Here is how it works: Sometimes our immune systems can effectively deal with cancer cells, but sometimes a gene called CD47 enables cancer cells to hide. This gene ordinarily makes a protein that is on all red blood cells and acts as a warning to our immune systems to leave those healthy cells alone. As the red blood cells age, however, the protein loses strength and our immune systems may destroy otherwise perfectly sound cells. Additionally, all cancer cells have an uncanny ability to mutate, and some of them figure out how to arm themselves with the CD47 gene. When that happens, our immune systems ignore them, and the cancer cells continue to grow and multiply.
Scientists have found a way to program antibodies onto this gene on cancer cells, so that our immune systems recognize the danger and destroy them. The issue has been that the antibodies are molecularly large and can’t easily get into a tumor. They have needed to be injected into a vein, and they then go everywhere and cause side effects similar to those of chemotherapy.

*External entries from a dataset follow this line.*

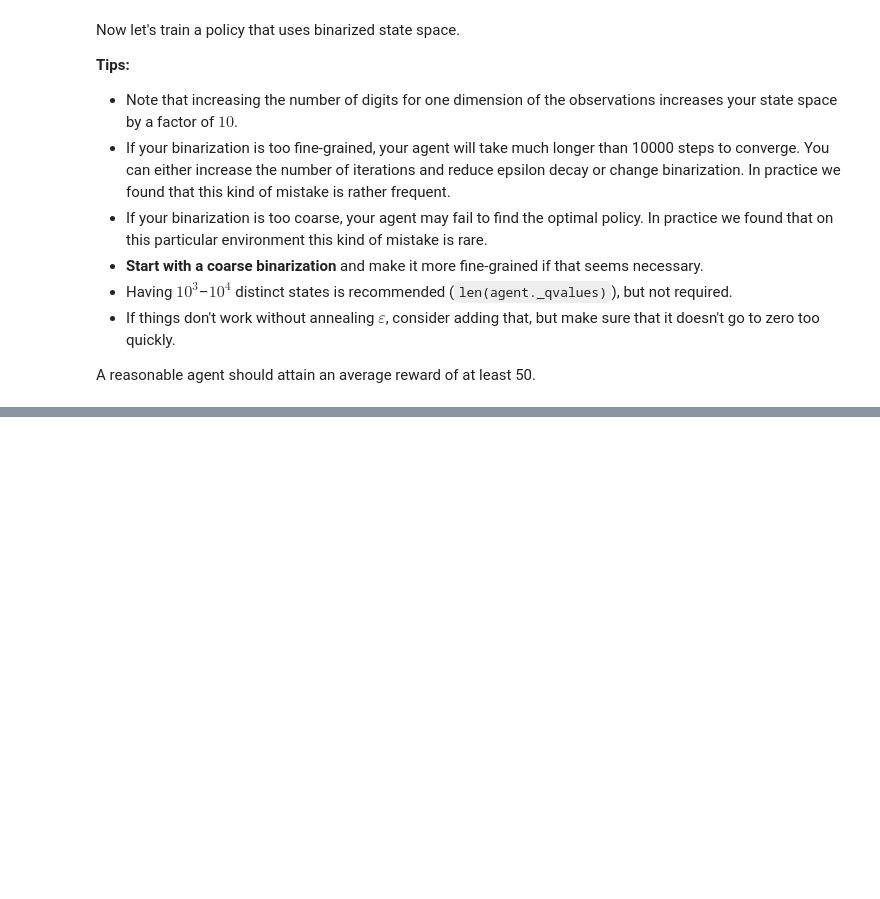
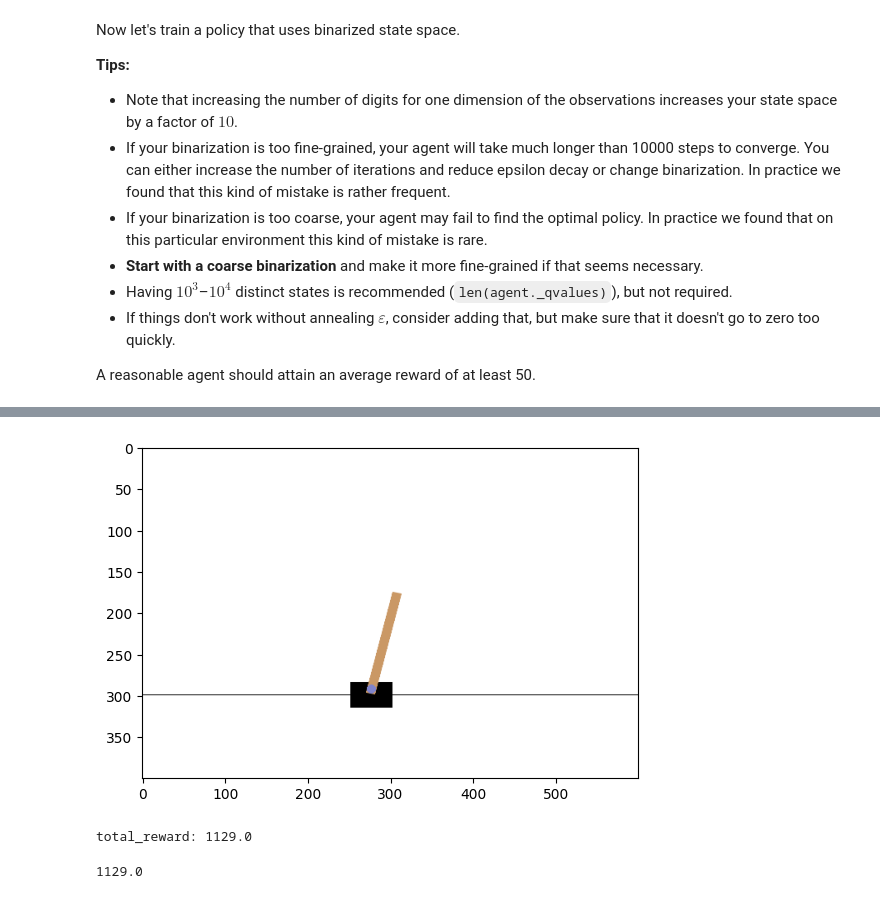
Before and after one commit to girafe-ai/reinforcement-learning, a Jupyter notebook: week03_model_free/seminar_qlearning.ipynb, the cells around one changed output, grey strips where cells are left out. Saved outputs shown, nothing was run; the diff lists cells and outputs as text; code cells hidden in the pictures; blank space fills up the shorter version.

```diff
--- a/week03_model_free/seminar_qlearning.ipynb
+++ b/week03_model_free/seminar_qlearning.ipynb
@@ -298,0 +342,41 @@ print('Your agent has learned {} Q-values.'.format(len(agent._qvalues)))
+# %%
+import time
+
+def play_and_visualize(env, agent, t_max=10**4):
+    """
+    This function should
+    - run a full game, actions given by agent's e-greedy policy
+    - train agent using agent.update(...) whenever it is possible
+    - return total reward
+    """
+    total_reward = 0.0
+    s, info = env.reset()
+    plt.imshow(env.render())
+    plt.show()
+
+    for t in range(t_max):
+        # get agent to pick action given state s.
+        a = agent.get_action(s)
+
+        next_s, r, done, truncated, _ = env.step(a)
+        clear_output(True)
+        plt.imshow(env.render())
+        plt.show()
+        time.sleep(0.05)
+
+        s = next_s
+        total_reward += r
+
+
+        if done:
+            break
+
+    print("total_reward:", total_reward)
+    return total_reward
+# %%
+env = Binarizer(make_env())
+play_and_visualize(env, agent)
+# %% [output]
+[figure, added]
+total_reward: 1129.0
+1129.0
```
Also changed, not shown: parts of 10 cells of this notebook, 14 other files.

The AHA moment was figuring out how to make tiny versions of the CD47 molecule, called nanobodies, which can be genetically programmed into bacteria that naturally enter cancer cells. This enables the immune system, the cancer’s enemy, to attack from within the cell rather than trying to force a large molecule into the cell from the outside. Brilliant, no?
There turn out to be other benefits from this novel Trojan Horse system. Side effects are few, and the danger to cancer cells seems to spread to others apart from those first targeted. The thought is that the genetically programmed bacteria taught the immune system how to recognize and attack other cancer cells.
Stay tuned and let’s cheer on those cancer-fighting bacteria.
Have you been especially interested in specific cancer research? Share your thoughts